  17. 14) Ramírez, S.R., Eltz, T., Fujiwara, M.K., Gerlach, G., Goldman-Huertas, B., Tsutsui, N.D. and N.E. Pierce. (2011). Asynchronous diversification in a specialized plant-pollinator mutualism. Science 333: 1742-1746
  18. 15) Ramírez, S.R., Gravendeel, B., Singer, R.B., Marshall, C.R. and N.E. Pierce. (2007). Dating the origin of the Orchidaceae from a fossil orchid with its pollinator. Nature 448: 1042-1045 (cover)

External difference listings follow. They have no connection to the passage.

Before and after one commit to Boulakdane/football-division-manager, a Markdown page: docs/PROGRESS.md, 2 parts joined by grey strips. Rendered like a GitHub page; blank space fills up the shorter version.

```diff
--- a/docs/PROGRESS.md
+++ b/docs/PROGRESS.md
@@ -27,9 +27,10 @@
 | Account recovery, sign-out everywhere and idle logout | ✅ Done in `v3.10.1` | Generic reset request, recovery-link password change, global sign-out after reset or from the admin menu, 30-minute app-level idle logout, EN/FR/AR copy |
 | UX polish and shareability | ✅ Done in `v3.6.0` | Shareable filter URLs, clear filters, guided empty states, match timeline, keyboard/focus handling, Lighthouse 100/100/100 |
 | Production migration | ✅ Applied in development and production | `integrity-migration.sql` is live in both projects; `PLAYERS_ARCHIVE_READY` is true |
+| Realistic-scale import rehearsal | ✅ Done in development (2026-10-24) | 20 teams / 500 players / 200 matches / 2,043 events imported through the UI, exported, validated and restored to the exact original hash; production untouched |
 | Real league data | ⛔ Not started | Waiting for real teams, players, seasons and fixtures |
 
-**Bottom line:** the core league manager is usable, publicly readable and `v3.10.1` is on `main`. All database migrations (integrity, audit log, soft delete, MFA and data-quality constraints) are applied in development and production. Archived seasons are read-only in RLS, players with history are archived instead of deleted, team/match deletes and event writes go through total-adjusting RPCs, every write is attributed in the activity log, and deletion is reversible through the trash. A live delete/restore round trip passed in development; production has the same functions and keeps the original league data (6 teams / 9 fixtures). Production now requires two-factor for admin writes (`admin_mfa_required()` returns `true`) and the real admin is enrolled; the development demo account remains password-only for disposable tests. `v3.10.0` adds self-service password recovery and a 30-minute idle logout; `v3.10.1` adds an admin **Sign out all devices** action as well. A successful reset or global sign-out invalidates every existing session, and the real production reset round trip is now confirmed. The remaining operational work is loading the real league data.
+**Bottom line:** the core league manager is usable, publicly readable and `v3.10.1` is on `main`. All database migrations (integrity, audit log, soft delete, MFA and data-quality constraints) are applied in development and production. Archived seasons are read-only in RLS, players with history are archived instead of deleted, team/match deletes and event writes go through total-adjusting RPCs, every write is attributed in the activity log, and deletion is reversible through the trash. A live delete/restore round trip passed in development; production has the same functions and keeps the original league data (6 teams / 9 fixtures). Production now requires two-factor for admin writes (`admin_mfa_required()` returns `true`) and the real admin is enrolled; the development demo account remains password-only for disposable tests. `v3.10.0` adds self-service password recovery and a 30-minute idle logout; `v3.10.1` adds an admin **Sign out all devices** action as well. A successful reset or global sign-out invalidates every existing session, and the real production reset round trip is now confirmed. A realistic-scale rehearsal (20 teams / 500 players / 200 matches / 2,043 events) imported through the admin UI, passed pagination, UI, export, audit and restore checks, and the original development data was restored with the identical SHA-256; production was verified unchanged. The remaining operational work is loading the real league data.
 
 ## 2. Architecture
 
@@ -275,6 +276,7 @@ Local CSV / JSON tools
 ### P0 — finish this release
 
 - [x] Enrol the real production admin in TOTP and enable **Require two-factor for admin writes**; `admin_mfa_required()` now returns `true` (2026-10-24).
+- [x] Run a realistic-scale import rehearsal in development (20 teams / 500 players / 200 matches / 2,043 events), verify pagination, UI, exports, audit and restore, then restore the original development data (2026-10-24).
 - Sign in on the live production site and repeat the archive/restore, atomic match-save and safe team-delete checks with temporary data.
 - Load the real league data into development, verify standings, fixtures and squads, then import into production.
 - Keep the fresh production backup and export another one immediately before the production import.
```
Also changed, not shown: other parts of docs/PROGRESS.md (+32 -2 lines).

  19. 16) Moreau, C.S., Bell, C.D., Vila, R, Archibald, S.B., and N.E. Pierce. (2006). Phylogeny of the ants: diversification in the age of angiosperms, Science 312: 101-104 (cover)
  20. The evolution of social behavior

  21. 17) Kocher, S.D., Mallarino, R., Rubin, E.R., Yu, D.W, Hoekstra, H.E. and N.E. Pierce (2018) The genetic basis of a social polymorphism in halictid bees. Nature Communications 9: 4338- 4346
  22. 18) Crall, J.D., Switzer, C.M., Oppenheimer, R.L., Ford-Versypt, A., Dey, B., Brown, A., Eyster, M, Guérin, C., Pierce, N.E., Combes, S.A. and B.L. de Bivort. (2018) Chronic neonicotinoid exposure disrupts bumblebee nest behavior, social networks, and thermoregulation. Science 362: 683-386
  23. 19) Wittwer, B., Hefetz, A., Simon, T. Murphy, L.E.K., Elgar, M.A., Pierce, N.E. and S.D. Kocher. (2017) Solitary bees reduce investment in communication compared with their social relatives. Proceedings of the National Academy of Science USA 114: 6569-6574; doi:10.1073/pnas.1620780114 (cover)
  24. 20) Kocher, S.D., Pellissier, L., Veller, C., Purcell, J., Nowak, M.A., Chapuisat, M. and N. E. Pierce. (2014). Transitions in social complexity along elevational gradients reveal a combined impact of season length and development time on social evolution. Proceedings of the Royal Society B 281: 20140627.